See all articles

Meet the man behind the Norwegian salmon ATMs

A growing success story, the company is now looking to franchises in other markets.

By the end of July the company behind Singapore's surprise spate of salmon vending machines will have 100 installed across the city, its Norwegian Founder Manish Kumar told IntraFish.

Growth has been steady for a concept that some describe as "bizarre", others as "brilliant", and Kumar is pleased with progress.

Thaifex 2019 Recap: Crashing tuna prices, a shrunken Thai shrimp sector and a new home for pangasius

Read more

Back in 2009, travelling frequently as a SalMar sales executive based in the salmon mecca of Froya, it struck Kumar that salmon in many export markets was considered expensive and exclusive.

"I had the vision to make it time and cost effective," he said when IntraFish spoke with him at this year's Thaifex show in Bangkok.

And so, a few years later, the company Norwegian Salmon was born, and Kumar and his team began installing their proprietary machines in shopping malls and housing condominiums across Singapore.

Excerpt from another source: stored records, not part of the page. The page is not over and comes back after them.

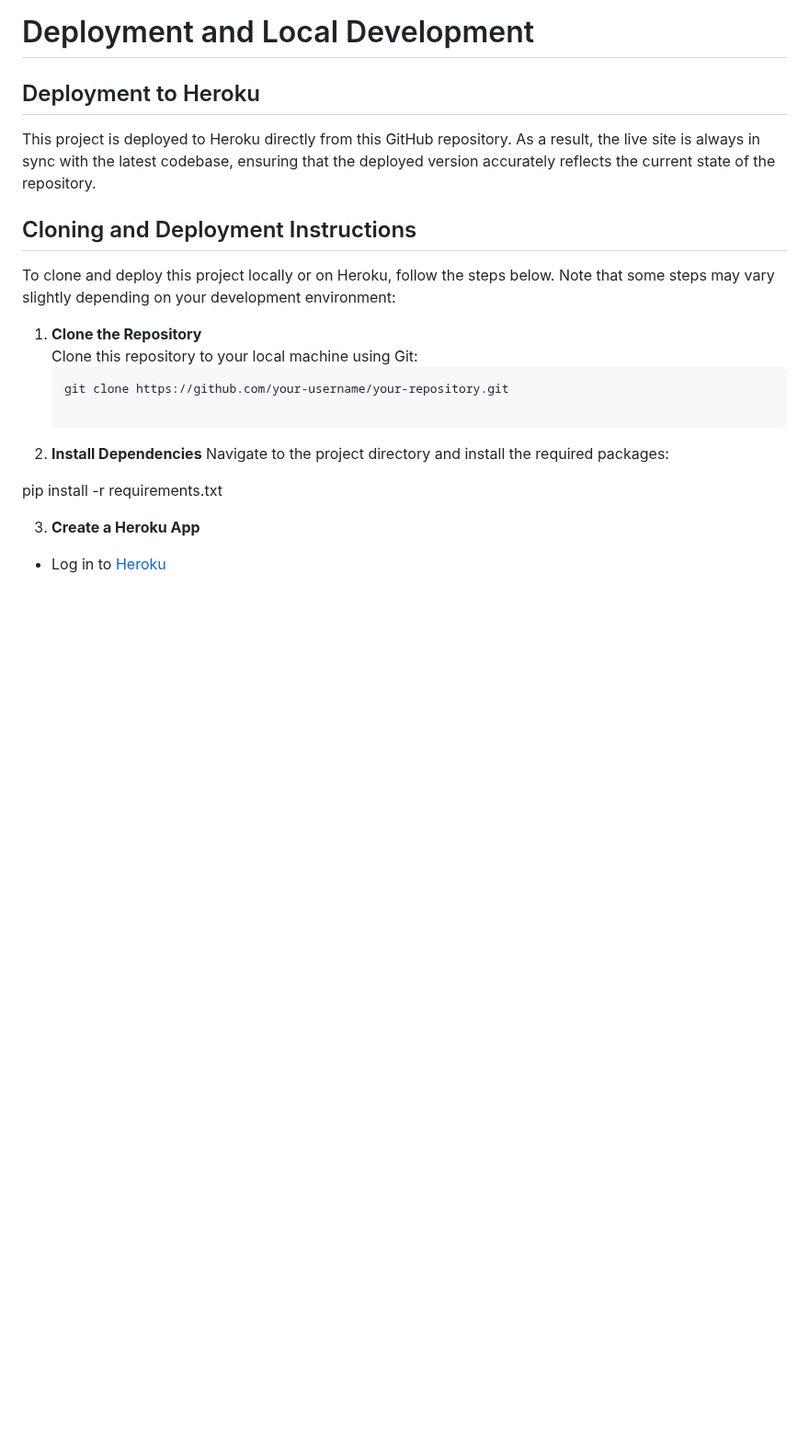
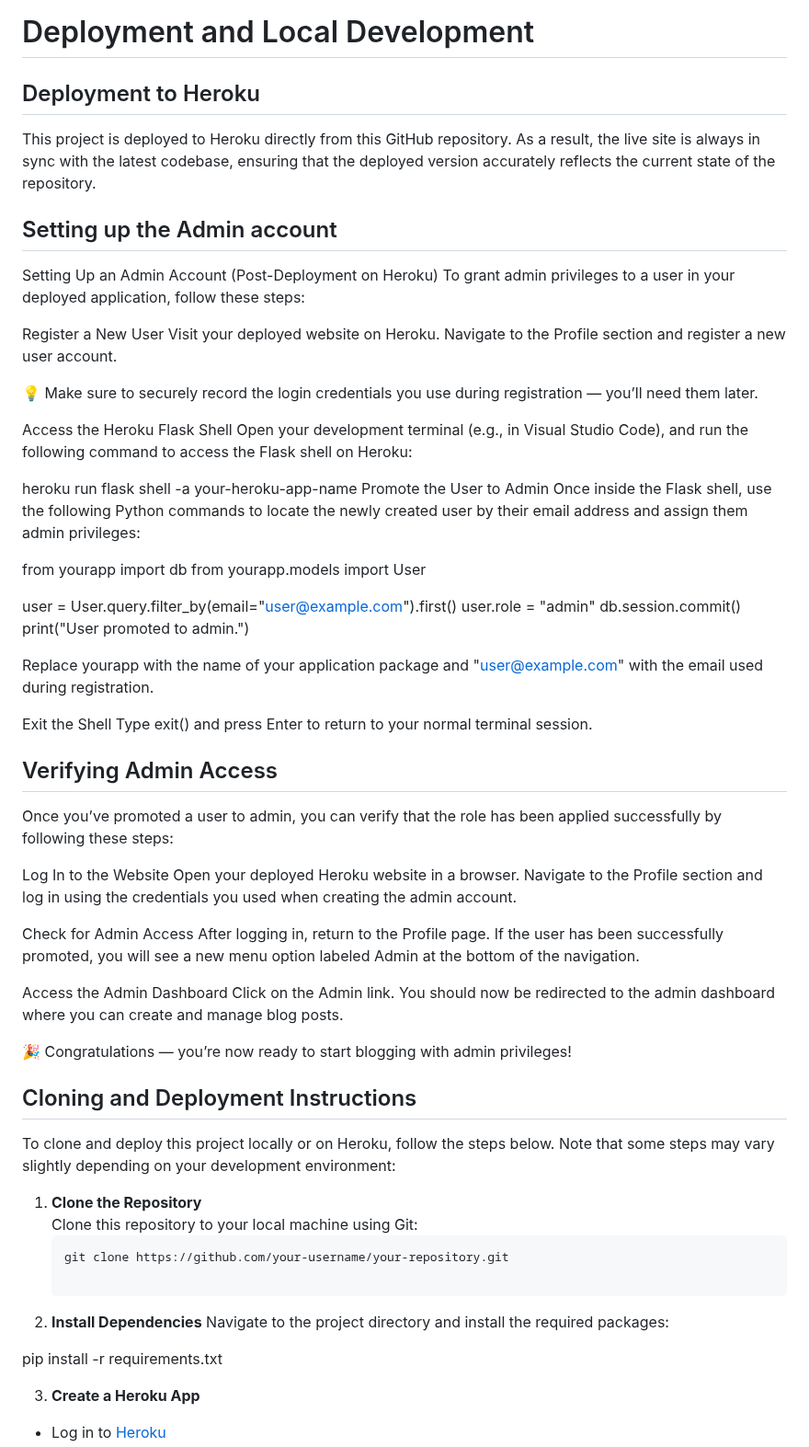
Before and after one commit to LidiaMorejudo/spanresources, a Markdown page: README.md, the part around the change. Shown at 92% size. Drawn GitHub-style; blank space fills up the shorter version.

Commit message:
Added instructions in the Readme about how to set the admin access and check this works

```diff
--- a/README.md
+++ b/README.md
@@ -390,6 +390,50 @@ I will use the Code Institute Linter "https://pep8ci.herokuapp.com/"
 
 This project is deployed to Heroku directly from this GitHub repository. As a result, the live site is always in sync with the latest codebase, ensuring that the deployed version accurately reflects the current state of the repository.
 
+## Setting up the Admin account
+
+Setting Up an Admin Account (Post-Deployment on Heroku)
+To grant admin privileges to a user in your deployed application, follow these steps:
+
+Register a New User
+Visit your deployed website on Heroku. Navigate to the Profile section and register a new user account.
+
+💡 Make sure to securely record the login credentials you use during registration — you’ll need them later.
+
+Access the Heroku Flask Shell
+Open your development terminal (e.g., in Visual Studio Code), and run the following command to access the Flask shell on Heroku:
+
+heroku run flask shell -a your-heroku-app-name
+Promote the User to Admin
+Once inside the Flask shell, use the following Python commands to locate the newly created user by their email address and assign them admin privileges:
+
+from yourapp import db
+from yourapp.models import User
+
+user = User.query.filter_by(email="user@example.com").first()
+user.role = "admin"
+db.session.commit()
+print("User promoted to admin.")
+
+Replace yourapp with the name of your application package and "user@example.com" with the email used during registration.
+
+Exit the Shell
+Type exit() and press Enter to return to your normal terminal session.
+
+## Verifying Admin Access
+Once you’ve promoted a user to admin, you can verify that the role has been applied successfully by following these steps:
+
+Log In to the Website
+Open your deployed Heroku website in a browser. Navigate to the Profile section and log in using the credentials you used when creating the admin account.
+
+Check for Admin Access
+After logging in, return to the Profile page. If the user has been successfully promoted, you will see a new menu option labeled Admin at the bottom of the navigation.
+
+Access the Admin Dashboard
+Click on the Admin link. You should now be redirected to the admin dashboard where you can create and manage blog posts.
+
+🎉 Congratulations — you’re now ready to start blogging with admin privileges!
+
 ## Cloning and Deployment Instructions
 
 To clone and deploy this project locally or on Heroku, follow the steps below. Note that some steps may vary slightly depending on your development environment:
```
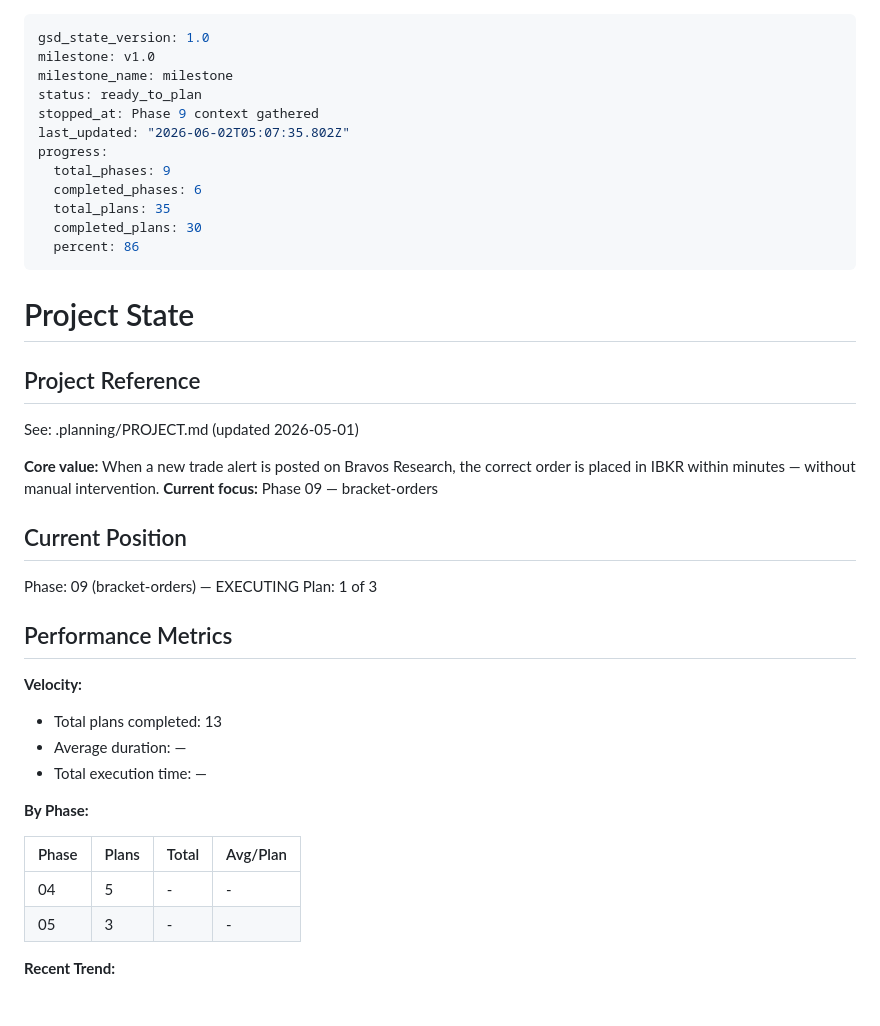
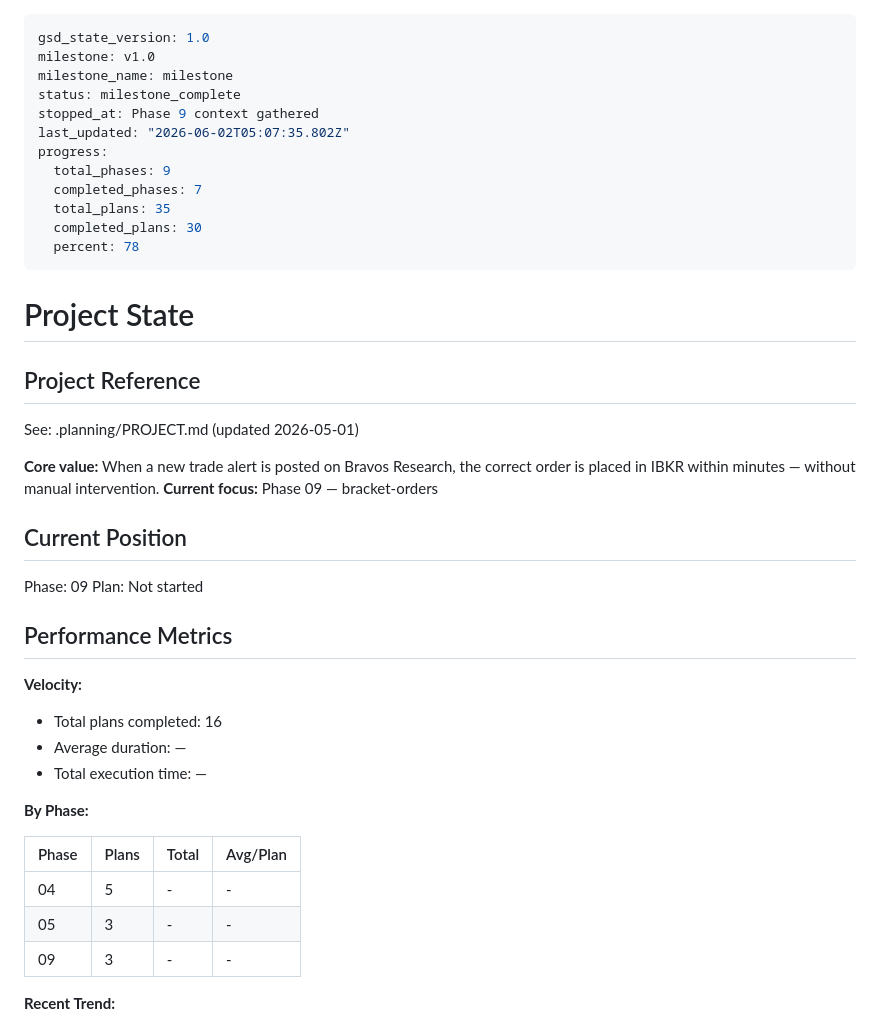
Before and after one commit to cd205/bravos, a Markdown page: .planning/STATE.md, the part around the change. Rendered like a GitHub page.

Commit message:
docs(phase-09): complete phase execution
Co-Authored-By: Claude Sonnet 4.6 <noreply@anthropic.com>

```diff
--- a/.planning/STATE.md
+++ b/.planning/STATE.md
@@ -2,15 +2,15 @@
 gsd_state_version: 1.0
 milestone: v1.0
 milestone_name: milestone
-status: ready_to_plan
+status: milestone_complete
 stopped_at: Phase 9 context gathered
 last_updated: "2026-06-02T05:07:35.802Z"
 progress:
   total_phases: 9
-  completed_phases: 6
+  completed_phases: 7
   total_plans: 35
   completed_plans: 30
-  percent: 86
+  percent: 78
 ---
 
 # Project State
@@ -24,14 +24,14 @@ See: .planning/PROJECT.md (updated 2026-05-01)
 
 ## Current Position
 
-Phase: 09 (bracket-orders) — EXECUTING
-Plan: 1 of 3
+Phase: 09
+Plan: Not started
 
 ## Performance Metrics
 
 **Velocity:**
 
-- Total plans completed: 13
+- Total plans completed: 16
 - Average duration: —
 - Total execution time: —
 
@@ -41,6 +41,7 @@ Plan: 1 of 3
 |-------|-------|-------|----------|
 | 04 | 5 | - | - |
 | 05 | 3 | - | - |
+| 09 | 3 | - | - |
 
 **Recent Trend:**
 
```
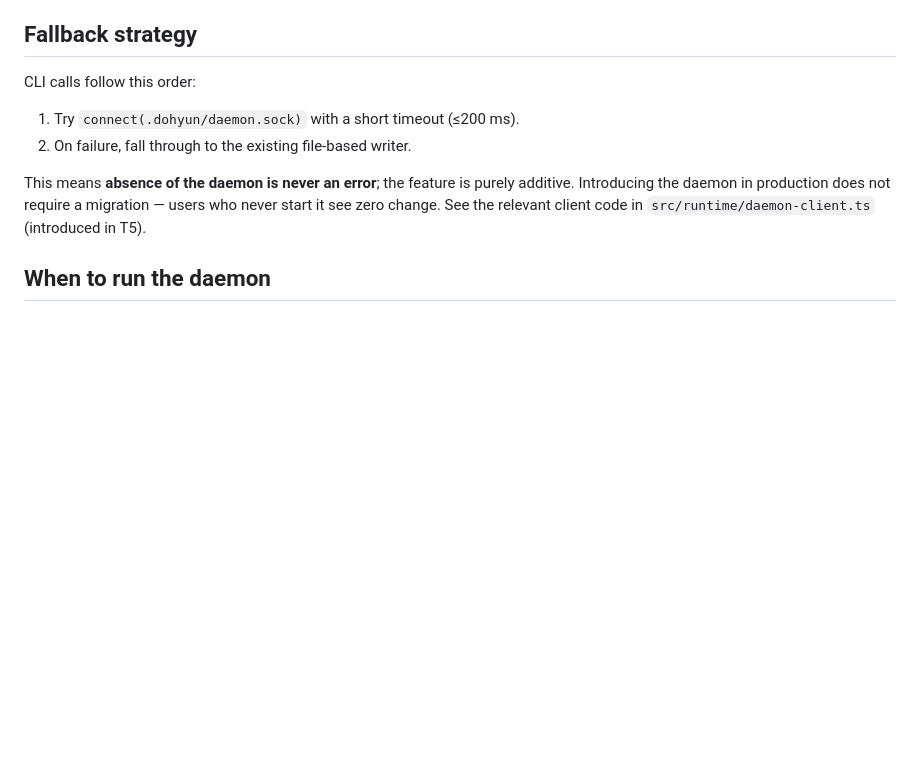
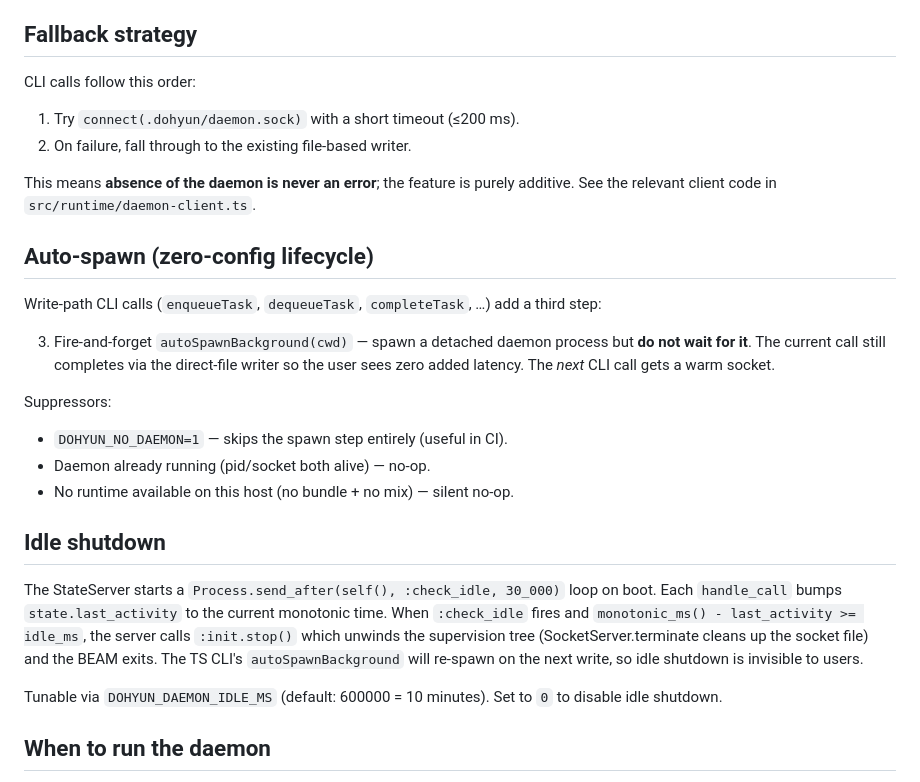
Before and after one commit to jidohyun/dohyun, a Markdown page: docs/daemon-architecture.md, the part around the change. Drawn GitHub-style; blank space fills up the shorter version.

```diff
--- a/docs/daemon-architecture.md
+++ b/docs/daemon-architecture.md
@@ -60,9 +60,36 @@ CLI calls follow this order:
 2. On failure, fall through to the existing file-based writer.
 
 This means **absence of the daemon is never an error**; the feature is purely
-additive. Introducing the daemon in production does not require a migration —
-users who never start it see zero change. See the relevant client code in
-`src/runtime/daemon-client.ts` (introduced in T5).
+additive. See the relevant client code in `src/runtime/daemon-client.ts`.
+
+## Auto-spawn (zero-config lifecycle)
+
+Write-path CLI calls (`enqueueTask`, `dequeueTask`, `completeTask`, …) add a
+third step:
+
+3. Fire-and-forget `autoSpawnBackground(cwd)` — spawn a detached daemon
+   process but **do not wait for it**. The current call still completes via
+   the direct-file writer so the user sees zero added latency. The *next*
+   CLI call gets a warm socket.
+
+Suppressors:
+
+- `DOHYUN_NO_DAEMON=1` — skips the spawn step entirely (useful in CI).
+- Daemon already running (pid/socket both alive) — no-op.
+- No runtime available on this host (no bundle + no mix) — silent no-op.
+
+## Idle shutdown
+
+The StateServer starts a `Process.send_after(self(), :check_idle, 30_000)`
+loop on boot. Each `handle_call` bumps `state.last_activity` to the current
+monotonic time. When `:check_idle` fires and
+`monotonic_ms() - last_activity >= idle_ms`, the server calls `:init.stop()`
+which unwinds the supervision tree (SocketServer.terminate cleans up the
+socket file) and the BEAM exits. The TS CLI's `autoSpawnBackground` will
+re-spawn on the next write, so idle shutdown is invisible to users.
+
+Tunable via `DOHYUN_DAEMON_IDLE_MS` (default: 600000 = 10 minutes). Set to
+`0` to disable idle shutdown.
 
 ## When to run the daemon
 
```
Also changed, not shown: README.md (+27 -28 lines).
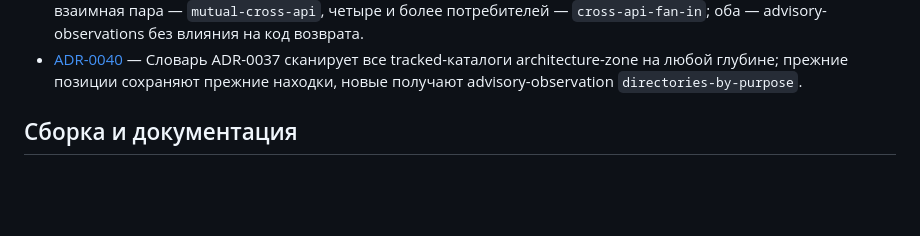
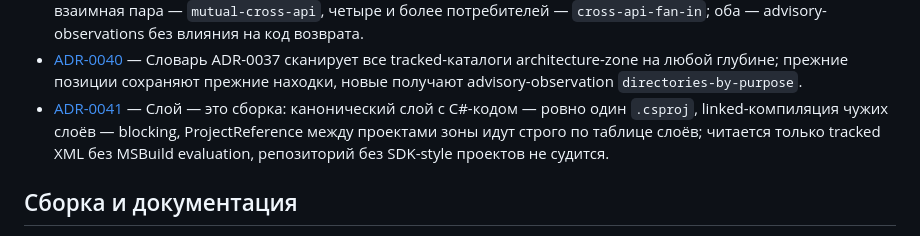
Before and after one commit to gently-whitesnow/harness-cli, a Markdown page: adrs/REGISTRY.md, the part around the change. GitHub-like rendering; blank space fills up the shorter version.

```diff
--- a/adrs/REGISTRY.md
+++ b/adrs/REGISTRY.md
@@ -115,6 +115,10 @@
 - [ADR-0040](0040-zone-wide-vocabulary.md) — Словарь ADR-0037 сканирует все
   tracked-каталоги architecture-zone на любой глубине; прежние позиции сохраняют прежние
   находки, новые получают advisory-observation `directories-by-purpose`.
+- [ADR-0041](0041-layer-is-the-assembly.md) — Слой — это сборка: канонический слой с
+  C#-кодом — ровно один `.csproj`, linked-компиляция чужих слоёв — blocking, ProjectReference
+  между проектами зоны идут строго по таблице слоёв; читается только tracked XML без MSBuild
+  evaluation, репозиторий без SDK-style проектов не судится.
 
 ## Сборка и документация
 <!-- Инварианты, которые ограничивают код и тексты репозитория -->
```
Also changed, not shown: AGENTS.md (+9 -9 lines), adrs/0041-layer-is-the-assembly.md (added, +80 -0 lines).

Why Singapore? "For many, many reasons," said Kumar, but not least because it is one of the most developed countries in Asia with secure financing, a safe and clean environment and, perhaps most importantly, a love of salmon, particularly Norwegian salmon.

Supplied in large part by SalMar, the 200-gram salmon fillets dispensed by the machines are frozen down to below -20 degree Celsius before being shipped to Singapore and stocked in the ATMs by a 24-hour support team.

"There has in the past been the perception of frozen being bad," said Kumar, saying that, in fact, frozen, especially deep frozen, is often fresher than so-called "fresh" product in supermarkets. At these temperatures, the salmon also has a shelf-life of 24 months, enabling Kumar's vision of a more cost-effective, efficient distribution and sales process.

Smart machines drive ease of operation

The mechanics of the ATMs themselves are part of the company's unique intellectual property, and as such, Kumar will divulge nothing more than that they utilize smart technology. The machines will report a fault and communicate to the support team when its inventory is lower than 30 percent, allowing immediate repair or restocking.

It's a novel concept and one that has drawn a lot of feedback, both good and bad. One thing Kumar is certain of, though, is there are never complaints once the machine is used and the salmon sampled.

So confident is he in the concept that later this year, new double-fronted machines will be brought in to operation, one side stocking frozen salmon fillets, the other featuring 100-gram packs of slice, chilled natural-smoked salmon, both retailing at SGD 5.90 (€3.83/$4.28) per pack.

Kumar's growth model focuses on franchising the set-up, and he has had plenty of interest in both his target market of Southeast Asia as well as in in Sweden and Canada.

"I'm happy," said Kumar.

Latest news
Most read